In fact, heaven itself celebrated Christmas—heaven erupted in acclamation and praise when Jesus was born. One angel made the announcement that Christ had come (Luke 2:9-12), but he was immediately joined by thousands of others. As Luke says, a multitude of the heavenly host suddenly appeared and accompanied the angel with exuberant praise to God. The angels in heaven were so thrilled at the arrival of the Messiah that they came alongside the one angel in glorifying God for the good news. Someone once said, “Heaven’s choir came down to sing when heaven’s King came down to save.”

The angels in heaven saw the first advent of Jesus as reason for rejoicing, gladness, and cheer. Do you see it that way? If Christ’s coming was celebrated in heaven, why wouldn’t you celebrate it on earth? Christmas is worth celebrating because Jesus is worth celebrating. John Wesley’s hymn, Hark! The Herald Angels Sing invites you to joyfully celebrate with the heavenly host:

“Joyful, all ye nations rise,
Join the triumph of the skies;
With angelic host proclaim,
“Christ is born in Bethlehem!”
Hark! the herald angels sing,
“Glory to the new-born King!”


profile pic5Brandon is the founder and main contributor to Brandon’s Desk, the blog with biblical resources from his ministry. He is proud to be the pastor of the family of believers at Locust Grove Baptist Church in Murray, Kentucky. He and his wife Dakota live there with their three dogs, Susie, Aries, and Dot.

A Guide for Thanksgiving

As we prepare for Thanksgiving, it’s important to remember the history of this holiday. The first Thanksgiving in America was celebrated among the Pilgrims and the Wampanoag Indians in 1621. Over a century later, President George Washington proclaimed Thursday, the 26th of November 1789, a day of public thanksgiving and prayer.
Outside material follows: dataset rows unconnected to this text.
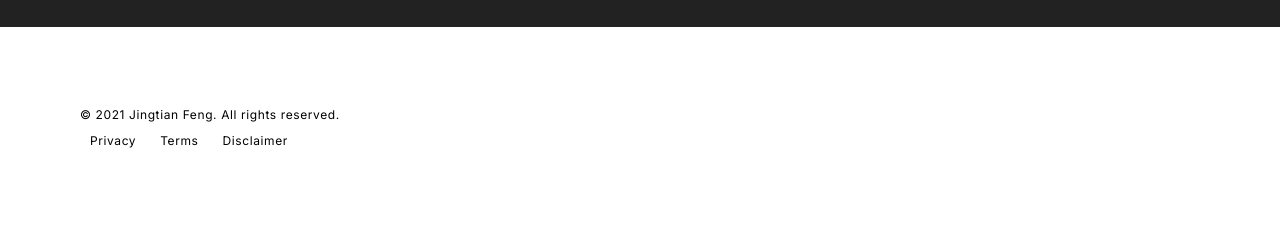
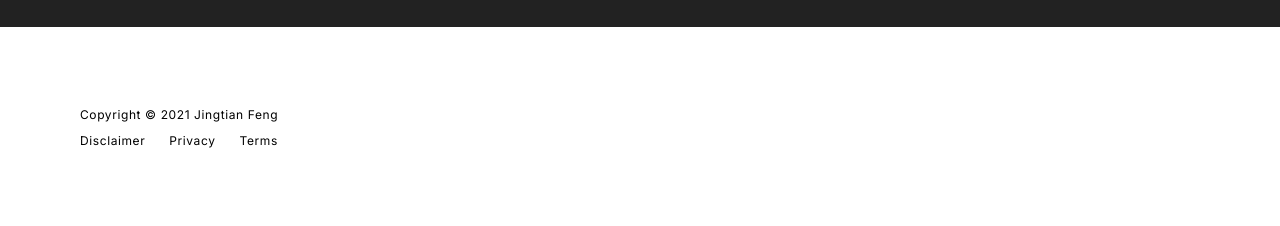
Before and after one commit to jingtianfeng/jekywind, a Jekyll site: the page built from index.html, in a window 1280 px wide. Shown: the part 1263-1489 px from the top of the page. Built offline with Jekyll 4.4.1, drawn with Linux system fonts in a browser that asks for light colours.

Commit message:
Fix footer: legal

```diff
--- a/_includes/footer.html
+++ b/_includes/footer.html
@@ -1,11 +1,15 @@
 <footer>
     <div class="container">
-        <div class="col-span-full text-sm">
+        <div class="text-sm col-span-2">
             <p>
-                © {{ site.time | date: "%Y" }} {{ site.author }}. All rights reserved.
+                Copyright © {{ site.time | date: "%Y" }} {{ site.author }}
             </p>
             <div class="mt-2">
-                <a class="ml-2"
+                <a class="ml-0"
+                   href="{{ '/disclaimer' | relative_url }}">
+                    Disclaimer
+                </a>
+                <a class="ml-3"
                    href="{{ '/privacy' | relative_url }}">
                     Privacy
                 </a>
@@ -13,10 +17,6 @@
                    href="{{ '/terms' | relative_url }}">
                     Terms
                 </a>
-                <a class="ml-3"
-                   href="{{ '/disclaimer' | relative_url }}">
-                    Disclaimer
-                </a>
             </div>
         </div>
     </div>
```
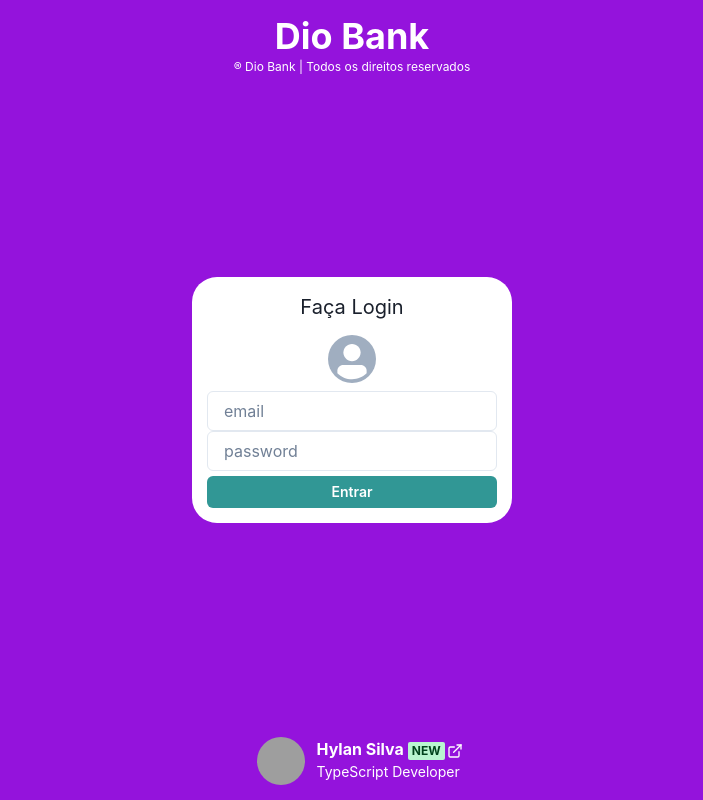
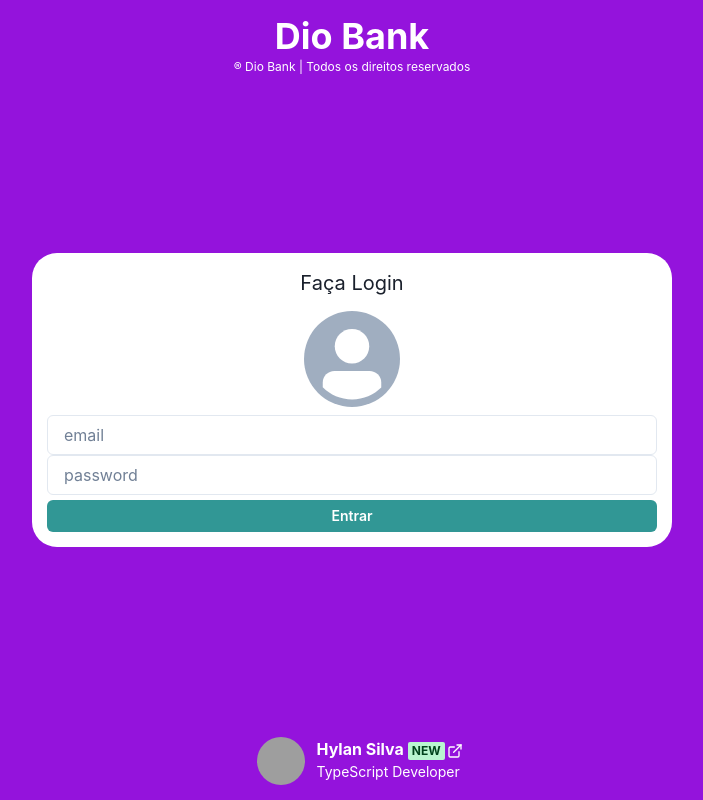
Before and after one commit to hylansilvadev/dio-bank, a React (Create React App) app: page / in a window 1280 px wide. Shown: the whole page, without its empty margins (288-991 px from the left). Built offline with nearby package versions, Linux system fonts and the light colour scheme; grey boxes are pictures that could not be loaded.

Commit message:
bugfix 1.0.1

```diff
--- a/src/App.tsx
+++ b/src/App.tsx
@@ -52,16 +52,18 @@ export const App = () => {
                 backgroundColor='#ffffff'
                 borderRadius='25px'
                 padding='15px'
-                width='25vw'
+                width='50vw'
+                minWidth='45vw'
                 >
                   <Center paddingBottom='5px'>
                     <Text fontSize='xl'>Faça Login</Text>
                   </Center>
                   <Center>
-                    <Avatar
+                    < Avatar
                     margin='8px'
-                    >
-                    </Avatar>
+                    size='xl'
+                    />
+
                   </Center>
                   <Input
                   placeholder="email"
@@ -109,7 +111,7 @@ export const App = () => {
           </Layout>
           <Center className='bottom'>
             <Flex>
-              <Avatar src='https://pps.whatsapp.net/v/t61.24694-24/322511880_102892859367639_7053001873785196728_n.jpg?ccb=11-4&oh=01_AdTlhpvvSAx_doTgPqEIIllM_cuVHSGQW6bDO1h94zqVcQ&oe=6416D2FA' />
+              <Avatar  src='https://pps.whatsapp.net/v/t61.24694-24/322511880_102892859367639_7053001873785196728_n.jpg?ccb=11-4&oh=01_AdTlhpvvSAx_doTgPqEIIllM_cuVHSGQW6bDO1h94zqVcQ&oe=6416D2FA' />
               <Box ml='3' >
                 <Text
                 fontWeight='bold'
```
However, Thanksgiving became an official federal holiday when President Lincoln declared it as such during the Civil War, 156 years ago. Thanksgiving is rich with American history.

And while nothing is more American than abandoning our diets and fighting each other over discounts the day after we remember what we’re thankful for, Thanksgiving is not exclusively American. The Bible tells us that the Israelites celebrated their own “thanksgiving” nearly 3,000 years ago, and it was much more than a holiday—it was an act of worship.
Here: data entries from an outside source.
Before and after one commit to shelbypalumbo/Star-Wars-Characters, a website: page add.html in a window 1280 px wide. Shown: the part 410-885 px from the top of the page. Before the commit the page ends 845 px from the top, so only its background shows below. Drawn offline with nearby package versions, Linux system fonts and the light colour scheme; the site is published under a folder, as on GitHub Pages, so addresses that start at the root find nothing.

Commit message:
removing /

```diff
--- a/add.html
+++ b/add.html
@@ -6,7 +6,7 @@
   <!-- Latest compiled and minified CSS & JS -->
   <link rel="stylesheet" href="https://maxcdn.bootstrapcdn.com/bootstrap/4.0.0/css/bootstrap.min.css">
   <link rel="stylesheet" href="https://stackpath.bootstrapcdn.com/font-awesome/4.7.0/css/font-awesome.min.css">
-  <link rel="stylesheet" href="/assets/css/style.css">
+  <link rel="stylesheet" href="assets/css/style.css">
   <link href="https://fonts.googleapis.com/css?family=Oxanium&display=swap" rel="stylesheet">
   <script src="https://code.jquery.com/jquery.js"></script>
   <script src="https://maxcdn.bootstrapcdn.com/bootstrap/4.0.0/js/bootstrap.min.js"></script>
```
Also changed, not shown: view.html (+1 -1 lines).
Three millennia ago, Psalm 100 was written as a guide for the Jews as they gave thanks and expressed gratitude for their blessings, much like we do at Thanksgiving. It is, as the superscript of the psalm says, “A Psalm for giving thanks.” It provides guidance and instruction regarding thanksgiving. And as Thanksgiving approaches, you can use this psalm as a manual for how to give thanks to the Lord.

Psalm 100 tells us four things about thanksgiving:

(1) Giving thanks can be done through song. In the first two verses, it says, “Make a joyful noise to the LORD, all the earth! Serve the LORD with gladness! Come into his presence with singing!” Singing is essential to giving thanks (Acts 16:25; Eph. 5:19; Col. 3:16; James 5:13). Sing a song to the Lord as an expression of your gratitude for who He is and what He has done.

(2) Giving thanks is personal. The psalm continues, “Know that the LORD, he is God! It is he who made us, and we are his; we are his people, and the sheep of his pasture” (v. 3). In order to give thanks to God, you must have a personal relationship with Him—you must know Him as Lord. You must be among His people—a sheep in His pasture.

(3) Giving thanks should be corporate: “Enter his gates with thanksgiving, and his courts with praise! Give thanks to him; bless his name!” (v. 4). You cannot fully give thanks to God unless you are in the presence of other believers. Thanksgiving happens in His “courts” and “gates.”

(4) Giving thanks should be done because of God: “For the LORD is good; his steadfast love endures forever; and his faithfulness to all generations” (v. 5). You are to give thanks because God is good, loving, and faithful.

Let Psalm 100 guide you this week—honor the history of Thanksgiving by honoring the Lord with your thanksgiving.


profile pic5Brandon is the founder and main contributor to Brandon’s Desk, the blog with biblical resources from his ministry. He is proud to be the pastor of the family of believers at Locust Grove Baptist Church in Murray, Kentucky. He and his wife Dakota live there with their three dogs, Susie, Aries, and Dot.